**Exercise brief:** Go through the entries below and count the lines holding the word "sportage". Reply with only the number, please.

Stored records

****************

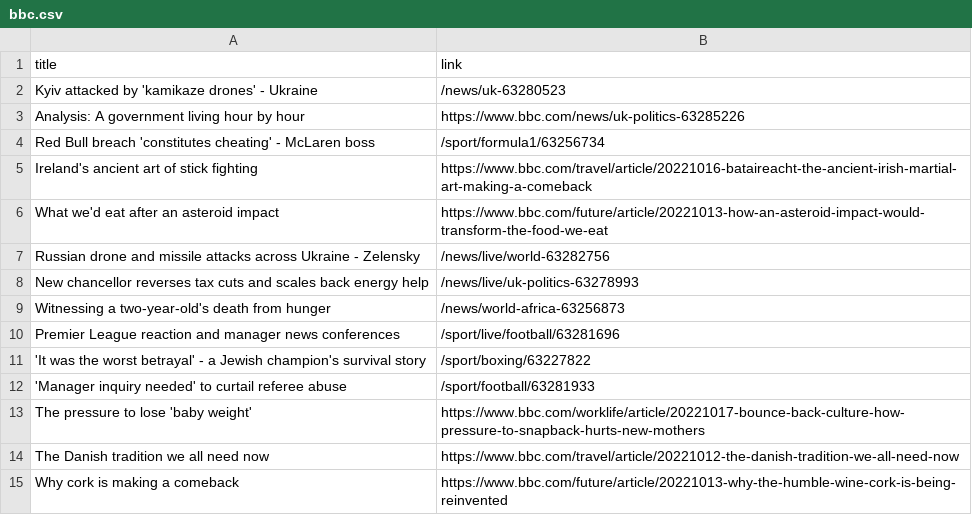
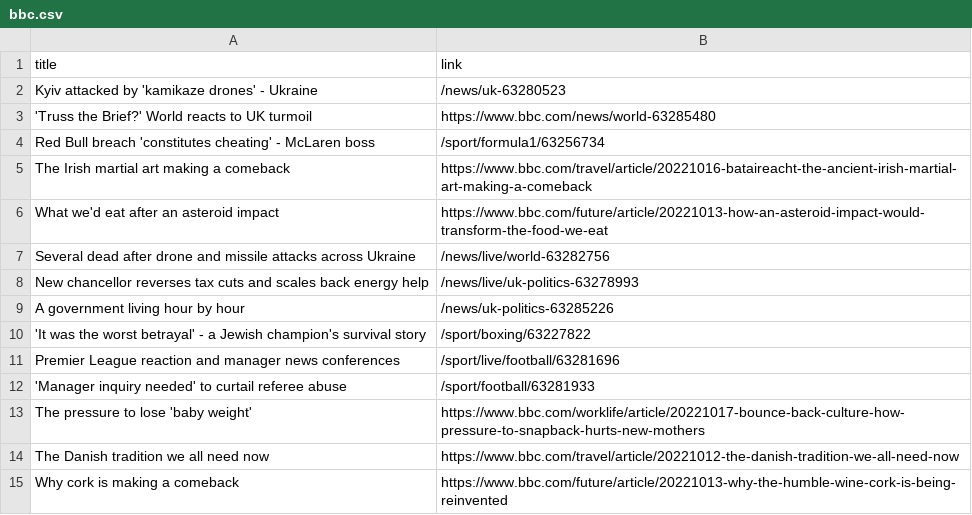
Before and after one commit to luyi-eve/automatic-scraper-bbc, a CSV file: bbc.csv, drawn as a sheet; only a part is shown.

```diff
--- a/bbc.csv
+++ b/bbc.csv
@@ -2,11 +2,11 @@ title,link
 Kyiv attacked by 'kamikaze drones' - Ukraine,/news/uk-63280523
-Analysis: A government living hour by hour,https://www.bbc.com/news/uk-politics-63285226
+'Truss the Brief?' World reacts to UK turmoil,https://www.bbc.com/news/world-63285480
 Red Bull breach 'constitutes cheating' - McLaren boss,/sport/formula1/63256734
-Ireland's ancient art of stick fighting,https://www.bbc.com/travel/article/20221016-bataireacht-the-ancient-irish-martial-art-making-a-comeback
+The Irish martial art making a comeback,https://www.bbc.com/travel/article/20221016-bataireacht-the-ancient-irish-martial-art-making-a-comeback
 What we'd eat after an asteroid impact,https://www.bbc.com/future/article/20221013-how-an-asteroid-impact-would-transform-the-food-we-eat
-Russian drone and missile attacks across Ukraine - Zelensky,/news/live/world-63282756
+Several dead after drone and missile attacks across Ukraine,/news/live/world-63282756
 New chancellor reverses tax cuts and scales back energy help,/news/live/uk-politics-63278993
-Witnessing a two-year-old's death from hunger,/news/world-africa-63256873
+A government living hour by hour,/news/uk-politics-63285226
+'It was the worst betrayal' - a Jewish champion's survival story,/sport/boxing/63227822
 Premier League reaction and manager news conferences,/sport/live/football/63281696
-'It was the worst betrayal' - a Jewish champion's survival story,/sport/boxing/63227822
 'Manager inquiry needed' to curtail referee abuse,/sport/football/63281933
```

****************

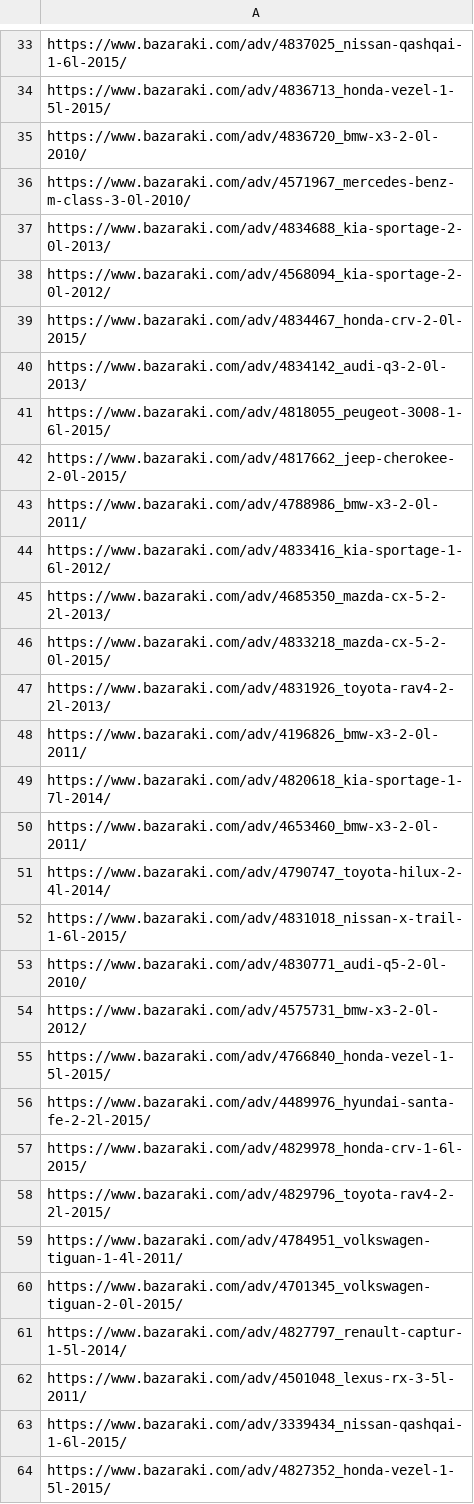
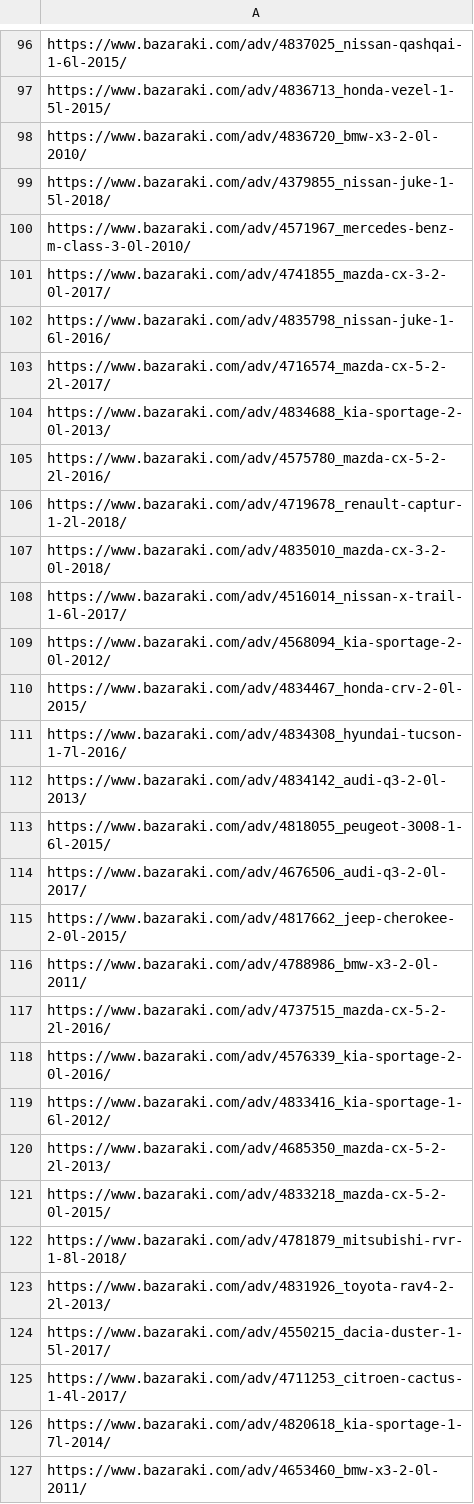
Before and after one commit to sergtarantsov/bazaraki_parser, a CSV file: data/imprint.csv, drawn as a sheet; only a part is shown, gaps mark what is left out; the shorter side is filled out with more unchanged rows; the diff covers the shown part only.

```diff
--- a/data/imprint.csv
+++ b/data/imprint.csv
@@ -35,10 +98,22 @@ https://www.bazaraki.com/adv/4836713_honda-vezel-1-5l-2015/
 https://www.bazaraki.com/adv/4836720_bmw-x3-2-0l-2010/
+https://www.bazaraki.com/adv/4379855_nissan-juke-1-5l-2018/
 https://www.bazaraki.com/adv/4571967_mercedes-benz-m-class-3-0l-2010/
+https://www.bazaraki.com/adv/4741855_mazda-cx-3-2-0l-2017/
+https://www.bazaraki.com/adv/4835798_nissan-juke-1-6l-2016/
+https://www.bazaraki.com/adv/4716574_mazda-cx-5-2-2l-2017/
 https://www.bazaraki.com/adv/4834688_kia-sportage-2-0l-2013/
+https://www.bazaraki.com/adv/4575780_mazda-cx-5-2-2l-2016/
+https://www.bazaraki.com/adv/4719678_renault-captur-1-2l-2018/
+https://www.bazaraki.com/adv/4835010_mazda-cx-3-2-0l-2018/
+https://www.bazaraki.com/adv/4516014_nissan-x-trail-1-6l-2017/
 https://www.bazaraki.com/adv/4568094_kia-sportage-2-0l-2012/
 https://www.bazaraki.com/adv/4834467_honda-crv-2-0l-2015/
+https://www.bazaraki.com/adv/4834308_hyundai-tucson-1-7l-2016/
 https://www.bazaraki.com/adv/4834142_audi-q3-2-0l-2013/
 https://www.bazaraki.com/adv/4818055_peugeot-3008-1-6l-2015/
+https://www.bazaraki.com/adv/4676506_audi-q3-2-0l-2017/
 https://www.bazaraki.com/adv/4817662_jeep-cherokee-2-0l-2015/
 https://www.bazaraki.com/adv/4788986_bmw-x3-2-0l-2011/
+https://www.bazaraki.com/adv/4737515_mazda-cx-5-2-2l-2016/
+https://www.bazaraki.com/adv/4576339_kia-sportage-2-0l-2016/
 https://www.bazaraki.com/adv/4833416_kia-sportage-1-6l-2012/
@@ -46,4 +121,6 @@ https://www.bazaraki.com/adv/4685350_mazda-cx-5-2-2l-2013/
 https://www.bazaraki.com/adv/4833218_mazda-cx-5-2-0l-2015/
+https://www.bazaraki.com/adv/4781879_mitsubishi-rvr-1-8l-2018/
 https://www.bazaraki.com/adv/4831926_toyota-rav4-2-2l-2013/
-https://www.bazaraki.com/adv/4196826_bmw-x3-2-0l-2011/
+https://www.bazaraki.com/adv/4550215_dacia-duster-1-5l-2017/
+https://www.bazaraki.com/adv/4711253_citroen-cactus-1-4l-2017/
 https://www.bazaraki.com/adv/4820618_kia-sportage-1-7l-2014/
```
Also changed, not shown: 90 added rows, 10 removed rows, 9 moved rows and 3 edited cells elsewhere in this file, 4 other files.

****************

**Answer to this task:** 5